In the Middle Eastern country Oman, women turn to nature as their source of beauty. Hashima, an Omani, says women like to put dried rose petals into boiling water and rinse their hair with it. "This gives the hair a very fine smell of a rose," she says.

Omanis even have an all-natural approach to dental hygiene. "The miswak stick is brushed on the teeth like a toothbrush," Hashima says. "It reacts with the human spit and gives an orange color to the lips."

Hashima says the more color a fabric or piece of jewelry has, the more beautiful it is. However, the brightly colored dresses are often covered by a cloak like wrap called an abaya. "This is to cover up the woman's body, and it covers also if you had a bad hair day," she says.

While it's not mandatory in Oman, some women also wear a burqa, which veils the face. "It's used as a sign of beauty," she says. "It's supposed to make your eyes look really sexy."

Can you guess which country has been dubbed "the nose job capital of the world"? It's not image-conscious Brazil or even the United States. It's Iran—the conservative Muslim country with seemingly endless contradictions. In a place where women cover most of their bodies, business is booming for plastic surgeons—they're performing an estimated 60,000 nose jobs a year.

While plastic surgery is kept hush-hush in many places, Iranian women like Naeimeh and Sahar are eager to talk openly about the procedure. "Here in Iran, women do have to cover their hair and the most beautiful part of their body," Naeimeh says. "They have to reveal their beauty out from a place which everybody can observe, which is the face."

After surgery, nose bandages are worn openly like badges of honor. Sahar says the surgery is so expensive in Iran, women see the bandage as a status symbol. "I had a friend who had a nose job, and she kept the bandage, if I'm not wrong, after two years on her nose just to show everybody that she had nose job," Sahar says. Pharmacists in Iran say nose jobs are so desirable, people who haven't had the operation still buy tape for their noses.

In the United States and many countries around the world, thin is the standard when it comes to beauty. But in a West African country halfway around the world, bigger is definitely better. Mauritania is a desert oasis that sits on the northwest coast of Africa. Here, a woman's beauty is revered—but thin isn't in. In Mauritania, plump is sexy!

While it might sound nice to throw dieting out the window, it's not all pleasant. For generations, young girls were subjected to the practice of gavage—or force feeding—in order to fatten them up and make them more desirable. In Mauritania, many say the more you weigh, the better chances of you have of finding a husband.

Although force feeding is now frowned upon by the government, old habits die hard in remote areas of the country. Some young girls spend hours each day in the stifling heat, forced to stuff themselves with couscous and high-fat camel's milk. Vomiting only leads to another helping of food.

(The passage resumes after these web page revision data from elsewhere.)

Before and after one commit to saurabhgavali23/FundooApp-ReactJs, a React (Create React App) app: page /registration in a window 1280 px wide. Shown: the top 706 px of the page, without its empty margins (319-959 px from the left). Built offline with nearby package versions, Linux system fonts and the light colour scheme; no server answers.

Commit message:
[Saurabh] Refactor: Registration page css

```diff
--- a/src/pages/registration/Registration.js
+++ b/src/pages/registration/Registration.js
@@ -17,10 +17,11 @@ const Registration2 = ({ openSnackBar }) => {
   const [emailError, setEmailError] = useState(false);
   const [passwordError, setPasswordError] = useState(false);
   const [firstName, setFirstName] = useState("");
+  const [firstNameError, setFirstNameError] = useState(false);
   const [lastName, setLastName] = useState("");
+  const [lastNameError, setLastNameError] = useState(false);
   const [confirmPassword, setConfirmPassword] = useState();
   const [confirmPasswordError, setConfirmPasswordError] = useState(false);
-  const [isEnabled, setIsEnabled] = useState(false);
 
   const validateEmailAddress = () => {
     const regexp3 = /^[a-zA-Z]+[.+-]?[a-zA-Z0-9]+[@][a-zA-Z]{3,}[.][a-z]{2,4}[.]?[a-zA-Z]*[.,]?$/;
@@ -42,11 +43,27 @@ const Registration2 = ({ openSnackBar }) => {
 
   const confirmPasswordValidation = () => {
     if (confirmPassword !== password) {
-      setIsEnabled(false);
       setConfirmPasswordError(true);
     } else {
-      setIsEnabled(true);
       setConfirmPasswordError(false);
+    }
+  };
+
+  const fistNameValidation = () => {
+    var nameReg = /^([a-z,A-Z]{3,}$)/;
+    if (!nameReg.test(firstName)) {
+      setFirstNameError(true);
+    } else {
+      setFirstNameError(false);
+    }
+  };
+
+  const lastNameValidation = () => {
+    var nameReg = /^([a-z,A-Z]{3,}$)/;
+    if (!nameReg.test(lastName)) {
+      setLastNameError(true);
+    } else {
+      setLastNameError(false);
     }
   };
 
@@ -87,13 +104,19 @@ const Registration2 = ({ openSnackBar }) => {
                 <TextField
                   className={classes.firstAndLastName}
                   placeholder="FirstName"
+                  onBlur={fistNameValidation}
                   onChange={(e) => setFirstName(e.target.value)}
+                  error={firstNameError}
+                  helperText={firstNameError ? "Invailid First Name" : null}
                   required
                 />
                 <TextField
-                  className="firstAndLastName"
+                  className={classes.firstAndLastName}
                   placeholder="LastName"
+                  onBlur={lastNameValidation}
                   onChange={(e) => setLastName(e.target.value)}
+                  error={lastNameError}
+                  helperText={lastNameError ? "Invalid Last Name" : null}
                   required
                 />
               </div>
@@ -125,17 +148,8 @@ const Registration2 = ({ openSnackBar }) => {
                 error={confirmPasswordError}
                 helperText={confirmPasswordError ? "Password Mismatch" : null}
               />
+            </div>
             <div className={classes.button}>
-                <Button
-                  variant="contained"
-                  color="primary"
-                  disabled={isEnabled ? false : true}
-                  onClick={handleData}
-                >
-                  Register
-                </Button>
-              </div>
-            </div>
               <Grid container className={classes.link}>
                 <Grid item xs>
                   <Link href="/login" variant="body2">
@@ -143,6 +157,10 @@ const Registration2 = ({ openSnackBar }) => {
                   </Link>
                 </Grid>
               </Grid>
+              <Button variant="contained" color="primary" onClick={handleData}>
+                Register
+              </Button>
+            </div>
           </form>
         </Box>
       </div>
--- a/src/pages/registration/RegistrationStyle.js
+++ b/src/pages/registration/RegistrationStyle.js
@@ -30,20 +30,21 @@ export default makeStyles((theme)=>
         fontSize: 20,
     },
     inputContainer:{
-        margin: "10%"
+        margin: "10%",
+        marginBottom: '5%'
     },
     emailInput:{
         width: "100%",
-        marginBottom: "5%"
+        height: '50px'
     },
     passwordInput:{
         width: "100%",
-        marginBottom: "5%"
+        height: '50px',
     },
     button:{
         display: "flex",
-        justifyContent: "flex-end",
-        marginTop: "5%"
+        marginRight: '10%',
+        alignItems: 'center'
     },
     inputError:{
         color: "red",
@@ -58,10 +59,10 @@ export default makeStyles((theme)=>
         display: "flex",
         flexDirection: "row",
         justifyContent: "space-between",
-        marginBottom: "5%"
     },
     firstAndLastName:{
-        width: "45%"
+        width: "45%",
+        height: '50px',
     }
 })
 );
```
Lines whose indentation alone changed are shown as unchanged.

Even in Mauritania's more progressive cities, some women are willing to do anything for a fuller figure, including buying black-market drugs meant for animals.

Interesting. All I know is I never have and never will go through all that trouble to "look beautiful." You should read and/or watch the episode here to see what CRAZY stuff they do in other countries such as drink/eat collagen for clear skin in Japan or undergo plastic surgery in the slums of Brazil. What price oh beauty?